• _WORK INSTRUCTION_
Repeat every entry word for word; omit all pictures.

Web page revision data:
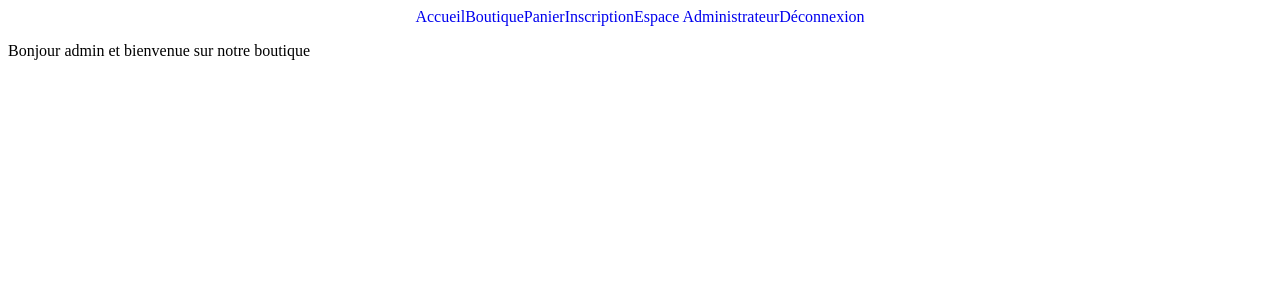
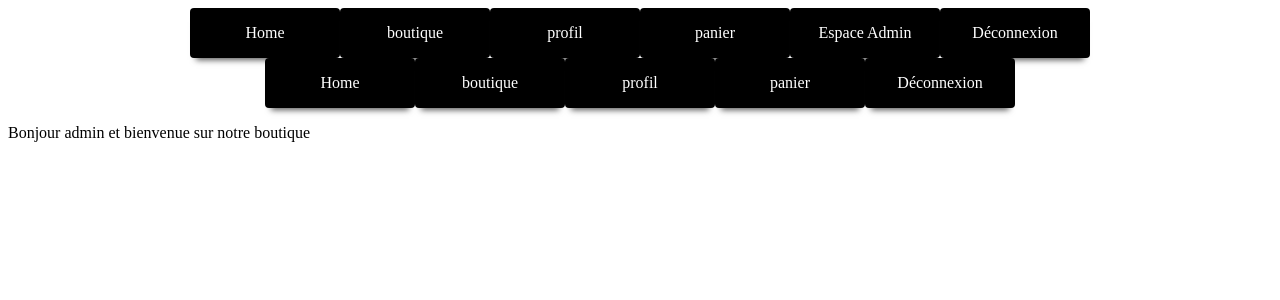
Before and after one commit to anthony-reboli/boutique, a PHP site: page / in a window 1280 px wide. Shown: the top 300 px of the page. Run offline with PHP 8.4, Linux system fonts and the light colour scheme; a user stored in the database is signed in.

Commit message:
boutique en finition inclus page paiement.php CSS du site

```diff
--- a/bar-nav.php
+++ b/bar-nav.php
@@ -1,7 +1,6 @@
+
+
   <?php
-
-    $id=$_SESSION['id'];
-
     if (isset($_SESSION['login'])==false)
     {
     ?>
@@ -9,15 +8,10 @@
 
   <nav class="menu">
   <ol>
-
-        <ul>
-            <li><a href="index.php">Accueil</a></li>
-            <li><a href="boutique.php">Boutique</a></li>
-            <li><a href="panier.php?id=<?php echo $id;?>">Panier</a></li>
-            <li><a href="inscription.php">Inscription</a></li>
-            <li><a href="connexion.php">Connexion</a></li>
-        </ul>
-
+    <li class="menu-item"><a href="index.php">Home</a></li>
+    <li class="menu-item"><a href="boutique.php">boutique</a></li>
+    <li class="menu-item"><a href="connexion.php">Connexion</a></li>
+    <li class="menu-item"><a href="inscription.php">Inscription</a></li>
   </ol>
 
 
@@ -26,35 +20,58 @@
 
      <?php
     }
-     elseif(isset($_SESSION['login'])=='admin')
+     elseif(isset($_SESSION['login']) AND $_SESSION['login'] =='admin')
 
     {
 
     ?>
     <nav class="menu">
       <ol>
-      	<li><a href="index.php">Accueil</a></li>
-            <li><a href="boutique.php">Boutique</a></li>
-            <li><a href="panier.php?id=<?php echo $id;?>">Panier</a></li>
-            <li><a href="inscription.php">Inscription</a></li>
-            <li><a href="admin.php">Espace Administrateur</a></li>
-            <li><a href="admin.php?deconnexion=true">Déconnexion</a>
+
+        <li class="menu-item"><a href="index.php">Home</a></li>
+        <li class="menu-item"><a href="boutique.php">boutique</a></li>
+        <li class="menu-item"><a href="profil.php">profil</a></li>
+        <li class="menu-item"><a href="panier.php">panier</a></li>
+        <li class="menu-item"><a href="admin.php">Espace Admin</a></li>
+        <li class="menu-item"><a href="boutique.php?deconnexion=true">Déconnexion</a></li>
+
       </ol>
 
 
     </nav>
 
      <?php
+   }
+   else(isset($_SESSION['login'])==true)
+
+?>
+    <nav class="menu">
+      <ol>
+
+        <li class="menu-item"><a href="index.php">Home</a></li>
+        <li class="menu-item"><a href="boutique.php">boutique</a></li>
+        <li class="menu-item"><a href="profil.php">profil</a></li>
+        <li class="menu-item"><a href="panier.php">panier</a></li>
+        <li class="menu-item"><a href="boutique.php?deconnexion=true">Déconnexion</a></li>
+
+      </ol>
+
+
+    </nav>
+
+
+   <?php
+
 
                 if(isset($_GET['deconnexion']))
                 {
                    if($_GET['deconnexion']==true)
                    {
                       session_unset();
-                      header("location:index.php");
+                      header("location:connexion.php");
                    }
                 }
 
-    }
+
 
     ?>
--- a/boutique.css
+++ b/boutique.css
@@ -1,4 +1,4 @@
-/*barre nav*/
+
 a{
 	text-align:center;
 	text-decoration:none;
@@ -68,14 +68,10 @@ ol{
 	{background:white;bottom:90%;transform:rotateX(-90deg) translate3d(0,0,75px)}
 .menu > ol:first-child > .menu-item:nth-of-type(1) > a:before{content:"Home"}
 .menu > ol:first-child > .menu-item:nth-of-type(2) > a:before{content:"Boutique"}
-.menu > ol:first-child > .menu-item:nth-of-type(3) > a:before{content:"panier"}
-.menu > ol:first-child > .menu-item:nth-of-type(4) > a:before{content:"Inscription"}
-
-
-.menu > ol:first-child > .menu-itemc:nth-of-type(3) > a:before{content:"Espace Administrateur"}
-
-.menu > ol:first-child > .menu-itemc:nth-of-type(4) > a:before{content:"Déconnexion"}
-
+.menu > ol:first-child > .menu-item:nth-of-type(3) > a:before{content:"profil"}
+.menu > ol:first-child > .menu-item:nth-of-type(4) > a:before{content:"Panier"}
+.menu > ol:first-child > .menu-item:nth-of-type(5) > a:before{content:"Espace Administrateur"}
+.menu > ol:first-child > .menu-item:nth-of-type(6) > a:before{content:"Deconnexion"}
 .menu > ol:first-child > .menu-item:hover > a{transform:rotateX(90deg)}
 .menu > ol:first-child > .menu-itemc:hover > a{transform:rotateX(90deg)}
 
@@ -154,3 +150,23 @@ ol{
 
 
 }
+/*PAGE PANIER*/
+#pagepanier{
+	background-color: green;
+	display: flex;
+	flex-direction: column;
+	width: 100%;
+
+}
+#ajoutpanier{
+	text-decoration: none;
+	background-image: url('upload/panier.jpg');
+}
+/*PAGE PAIEMENT*/
+#paiement{
+	background-color: pink;
+	display: flex;
+	flex-direction: column;
+	justify-content: center;
+	align-items: center;
+}
--- a/produit.php
+++ b/produit.php
@@ -20,15 +20,17 @@
 								$reponse = $connexion->query("SELECT * FROM produits  INNER JOIN  avis   on produits.id=$retour  where id_utilisateur=$id_utilisateurs");
 								$rep=$reponse->fetchAll();
 
-      								if (!empty($_GET['p']))
-      								{
+      										if (!empty($_GET['p']))
+      										{
 
 													$i = 0;
 														foreach ($rep as $val)
 													{
 
 															if (!empty($val))
+
 														{
+
 															echo "<table width=300px>";
 															echo "<tr>";
 															echo "<th>Nom produit</th>";
```
Also changed, not shown: paiement.php (added, +66 -0 lines), panier.php (+37 -10 lines), quantite.php (+7 -2 lines), upload/ajout.png (added), upload/corbeille.png (added), upload/infusions.jpg (added), upload/panier.jpg (added).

• _SOLUTION FOR THIS PROBLEM_
Before and after one commit to anthony-reboli/boutique, a PHP site: page / in a window 1280 px wide. Shown: the top 300 px of the page. Run offline with PHP 8.4, Linux system fonts and the light colour scheme; a user stored in the database is signed in.

Commit message:
boutique en finition inclus page paiement.php CSS du site

```diff
--- a/bar-nav.php
+++ b/bar-nav.php
@@ -1,7 +1,6 @@
+
+
   <?php
-
-    $id=$_SESSION['id'];
-
     if (isset($_SESSION['login'])==false)
     {
     ?>
@@ -9,15 +8,10 @@
 
   <nav class="menu">
   <ol>
-
-        <ul>
-            <li><a href="index.php">Accueil</a></li>
-            <li><a href="boutique.php">Boutique</a></li>
-            <li><a href="panier.php?id=<?php echo $id;?>">Panier</a></li>
-            <li><a href="inscription.php">Inscription</a></li>
-            <li><a href="connexion.php">Connexion</a></li>
-        </ul>
-
+    <li class="menu-item"><a href="index.php">Home</a></li>
+    <li class="menu-item"><a href="boutique.php">boutique</a></li>
+    <li class="menu-item"><a href="connexion.php">Connexion</a></li>
+    <li class="menu-item"><a href="inscription.php">Inscription</a></li>
   </ol>
 
 
@@ -26,35 +20,58 @@
 
      <?php
     }
-     elseif(isset($_SESSION['login'])=='admin')
+     elseif(isset($_SESSION['login']) AND $_SESSION['login'] =='admin')
 
     {
 
     ?>
     <nav class="menu">
       <ol>
-      	<li><a href="index.php">Accueil</a></li>
-            <li><a href="boutique.php">Boutique</a></li>
-            <li><a href="panier.php?id=<?php echo $id;?>">Panier</a></li>
-            <li><a href="inscription.php">Inscription</a></li>
-            <li><a href="admin.php">Espace Administrateur</a></li>
-            <li><a href="admin.php?deconnexion=true">Déconnexion</a>
+
+        <li class="menu-item"><a href="index.php">Home</a></li>
+        <li class="menu-item"><a href="boutique.php">boutique</a></li>
+        <li class="menu-item"><a href="profil.php">profil</a></li>
+        <li class="menu-item"><a href="panier.php">panier</a></li>
+        <li class="menu-item"><a href="admin.php">Espace Admin</a></li>
+        <li class="menu-item"><a href="boutique.php?deconnexion=true">Déconnexion</a></li>
+
       </ol>
 
 
     </nav>
 
      <?php
+   }
+   else(isset($_SESSION['login'])==true)
+
+?>
+    <nav class="menu">
+      <ol>
+
+        <li class="menu-item"><a href="index.php">Home</a></li>
+        <li class="menu-item"><a href="boutique.php">boutique</a></li>
+        <li class="menu-item"><a href="profil.php">profil</a></li>
+        <li class="menu-item"><a href="panier.php">panier</a></li>
+        <li class="menu-item"><a href="boutique.php?deconnexion=true">Déconnexion</a></li>
+
+      </ol>
+
+
+    </nav>
+
+
+   <?php
+
 
                 if(isset($_GET['deconnexion']))
                 {
                    if($_GET['deconnexion']==true)
                    {
                       session_unset();
-                      header("location:index.php");
+                      header("location:connexion.php");
                    }
                 }
 
-    }
+
 
     ?>
--- a/boutique.css
+++ b/boutique.css
@@ -1,4 +1,4 @@
-/*barre nav*/
+
 a{
 	text-align:center;
 	text-decoration:none;
@@ -68,14 +68,10 @@ ol{
 	{background:white;bottom:90%;transform:rotateX(-90deg) translate3d(0,0,75px)}
 .menu > ol:first-child > .menu-item:nth-of-type(1) > a:before{content:"Home"}
 .menu > ol:first-child > .menu-item:nth-of-type(2) > a:before{content:"Boutique"}
-.menu > ol:first-child > .menu-item:nth-of-type(3) > a:before{content:"panier"}
-.menu > ol:first-child > .menu-item:nth-of-type(4) > a:before{content:"Inscription"}
-
-
-.menu > ol:first-child > .menu-itemc:nth-of-type(3) > a:before{content:"Espace Administrateur"}
-
-.menu > ol:first-child > .menu-itemc:nth-of-type(4) > a:before{content:"Déconnexion"}
-
+.menu > ol:first-child > .menu-item:nth-of-type(3) > a:before{content:"profil"}
+.menu > ol:first-child > .menu-item:nth-of-type(4) > a:before{content:"Panier"}
+.menu > ol:first-child > .menu-item:nth-of-type(5) > a:before{content:"Espace Administrateur"}
+.menu > ol:first-child > .menu-item:nth-of-type(6) > a:before{content:"Deconnexion"}
 .menu > ol:first-child > .menu-item:hover > a{transform:rotateX(90deg)}
 .menu > ol:first-child > .menu-itemc:hover > a{transform:rotateX(90deg)}
 
@@ -154,3 +150,23 @@ ol{
 
 
 }
+/*PAGE PANIER*/
+#pagepanier{
+	background-color: green;
+	display: flex;
+	flex-direction: column;
+	width: 100%;
+
+}
+#ajoutpanier{
+	text-decoration: none;
+	background-image: url('upload/panier.jpg');
+}
+/*PAGE PAIEMENT*/
+#paiement{
+	background-color: pink;
+	display: flex;
+	flex-direction: column;
+	justify-content: center;
+	align-items: center;
+}
--- a/produit.php
+++ b/produit.php
@@ -20,15 +20,17 @@
 								$reponse = $connexion->query("SELECT * FROM produits  INNER JOIN  avis   on produits.id=$retour  where id_utilisateur=$id_utilisateurs");
 								$rep=$reponse->fetchAll();
 
-      								if (!empty($_GET['p']))
-      								{
+      										if (!empty($_GET['p']))
+      										{
 
 													$i = 0;
 														foreach ($rep as $val)
 													{
 
 															if (!empty($val))
+
 														{
+
 															echo "<table width=300px>";
 															echo "<tr>";
 															echo "<th>Nom produit</th>";
```
Also changed, not shown: paiement.php (added, +66 -0 lines), panier.php (+37 -10 lines), quantite.php (+7 -2 lines), upload/ajout.png (added), upload/corbeille.png (added), upload/infusions.jpg (added), upload/panier.jpg (added).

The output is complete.